» What the task requires:
For the copy, please give all of the data again exactly and leave the pictures out.

» Provided information:
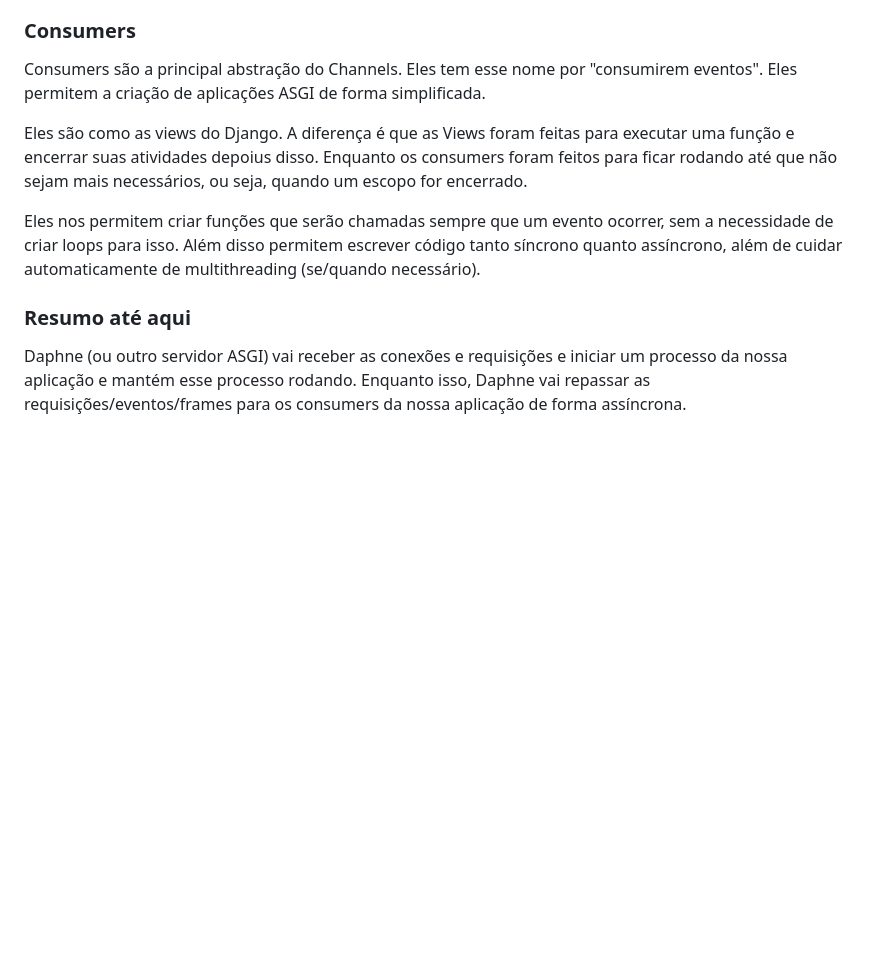
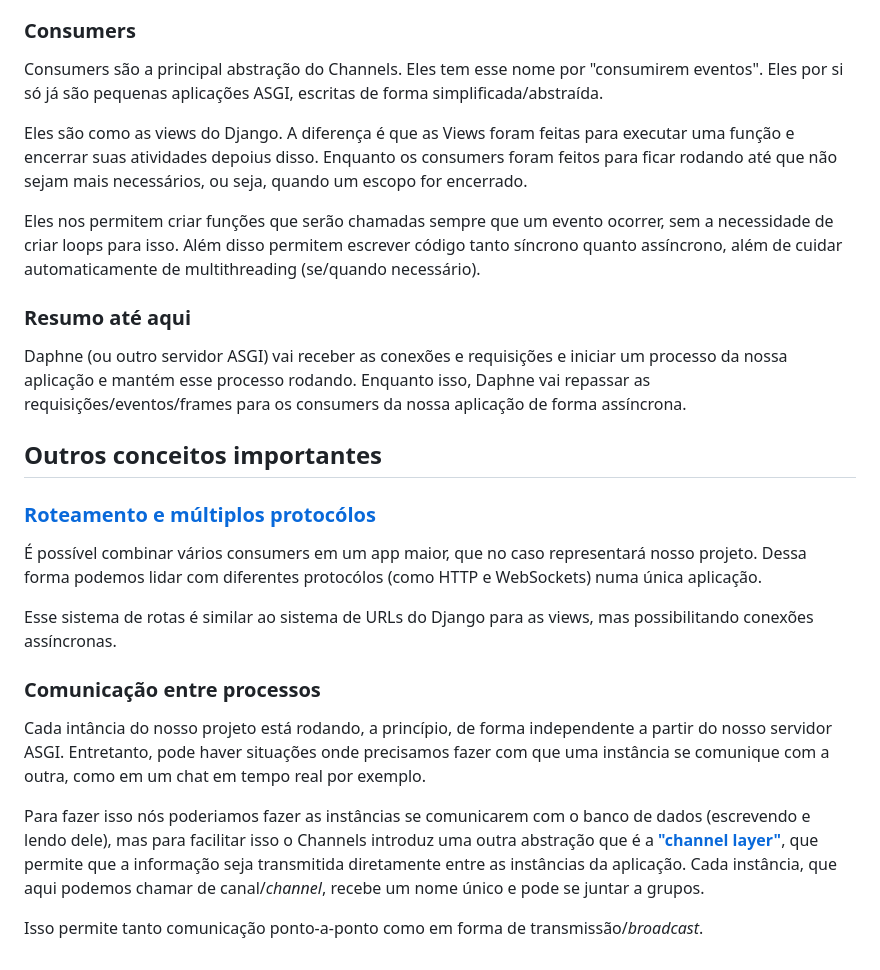
Before and after one commit to laser-pong-galactic-warfare/channels_tutorial, a Markdown page: README.md, the part around the change. Drawn GitHub-style; blank space fills up the shorter version.

Commit message:
chore: readme more concepts

```diff
--- a/README.md
+++ b/README.md
@@ -49,7 +49,7 @@ As conexões feitas em no Channels com ASGI se dividem em dois componentes: um e
 
 ### Consumers
 
-Consumers são a principal abstração do Channels. Eles tem esse nome por "consumirem eventos". Eles permitem a criação de aplicações ASGI de forma simplificada.
+Consumers são a principal abstração do Channels. Eles tem esse nome por "consumirem eventos". Eles por si só já são pequenas aplicações ASGI, escritas de forma simplificada/abstraída.
 
 Eles são como as views do Django. A diferença é que as Views foram feitas para executar uma função e encerrar suas atividades depoius disso. Enquanto os consumers foram feitos para ficar rodando até que não sejam mais necessários, ou seja, quando um escopo for encerrado.
 
@@ -58,3 +58,19 @@ Eles nos permitem criar funções que serão chamadas sempre que um evento ocorr
 ### Resumo até aqui
 
 Daphne (ou outro servidor ASGI) vai receber as conexões e requisições e iniciar um processo da nossa aplicação e mantém esse processo rodando. Enquanto isso, Daphne vai repassar as requisições/eventos/frames para os consumers da nossa aplicação de forma assíncrona.
+
+## Outros conceitos importantes
+
+### [Roteamento e múltiplos protocólos](https://channels.readthedocs.io/en/latest/introduction.html#routing-and-multiple-protocols)
+
+É possível combinar vários consumers em um app maior, que no caso representará nosso projeto. Dessa forma podemos lidar com diferentes protocólos (como HTTP e WebSockets) numa única aplicação.
+
+Esse sistema de rotas é similar ao sistema de URLs do Django para as views, mas possibilitando conexões assíncronas.
+
+### Comunicação entre processos
+
+Cada intância do nosso projeto está rodando, a princípio, de forma independente a partir do nosso servidor ASGI. Entretanto, pode haver situações onde precisamos fazer com que uma instância se comunique com a outra, como em um chat em tempo real por exemplo.
+
+Para fazer isso nós poderiamos fazer as instâncias se comunicarem com o banco de dados (escrevendo e lendo dele), mas para facilitar isso o Channels introduz uma outra abstração que é a [**"channel layer"**](https://channels.readthedocs.io/en/latest/topics/channel_layers.html), que permite que a informação seja transmitida diretamente entre as instâncias da aplicação. Cada instância, que aqui podemos chamar de canal/*channel*, recebe um nome único e pode se juntar a grupos.
+
+Isso permite tanto comunicação ponto-a-ponto como em forma de transmissão/*broadcast*.
```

» Exercise response:
Before and after one commit to laser-pong-galactic-warfare/channels_tutorial, a Markdown page: README.md, the part around the change. Drawn GitHub-style; blank space fills up the shorter version.

Commit message:
chore: readme more concepts

```diff
--- a/README.md
+++ b/README.md
@@ -49,7 +49,7 @@ As conexões feitas em no Channels com ASGI se dividem em dois componentes: um e
 
 ### Consumers
 
-Consumers são a principal abstração do Channels. Eles tem esse nome por "consumirem eventos". Eles permitem a criação de aplicações ASGI de forma simplificada.
+Consumers são a principal abstração do Channels. Eles tem esse nome por "consumirem eventos". Eles por si só já são pequenas aplicações ASGI, escritas de forma simplificada/abstraída.
 
 Eles são como as views do Django. A diferença é que as Views foram feitas para executar uma função e encerrar suas atividades depoius disso. Enquanto os consumers foram feitos para ficar rodando até que não sejam mais necessários, ou seja, quando um escopo for encerrado.
 
@@ -58,3 +58,19 @@ Eles nos permitem criar funções que serão chamadas sempre que um evento ocorr
 ### Resumo até aqui
 
 Daphne (ou outro servidor ASGI) vai receber as conexões e requisições e iniciar um processo da nossa aplicação e mantém esse processo rodando. Enquanto isso, Daphne vai repassar as requisições/eventos/frames para os consumers da nossa aplicação de forma assíncrona.
+
+## Outros conceitos importantes
+
+### [Roteamento e múltiplos protocólos](https://channels.readthedocs.io/en/latest/introduction.html#routing-and-multiple-protocols)
+
+É possível combinar vários consumers em um app maior, que no caso representará nosso projeto. Dessa forma podemos lidar com diferentes protocólos (como HTTP e WebSockets) numa única aplicação.
+
+Esse sistema de rotas é similar ao sistema de URLs do Django para as views, mas possibilitando conexões assíncronas.
+
+### Comunicação entre processos
+
+Cada intância do nosso projeto está rodando, a princípio, de forma independente a partir do nosso servidor ASGI. Entretanto, pode haver situações onde precisamos fazer com que uma instância se comunique com a outra, como em um chat em tempo real por exemplo.
+
+Para fazer isso nós poderiamos fazer as instâncias se comunicarem com o banco de dados (escrevendo e lendo dele), mas para facilitar isso o Channels introduz uma outra abstração que é a [**"channel layer"**](https://channels.readthedocs.io/en/latest/topics/channel_layers.html), que permite que a informação seja transmitida diretamente entre as instâncias da aplicação. Cada instância, que aqui podemos chamar de canal/*channel*, recebe um nome único e pode se juntar a grupos.
+
+Isso permite tanto comunicação ponto-a-ponto como em forma de transmissão/*broadcast*.
```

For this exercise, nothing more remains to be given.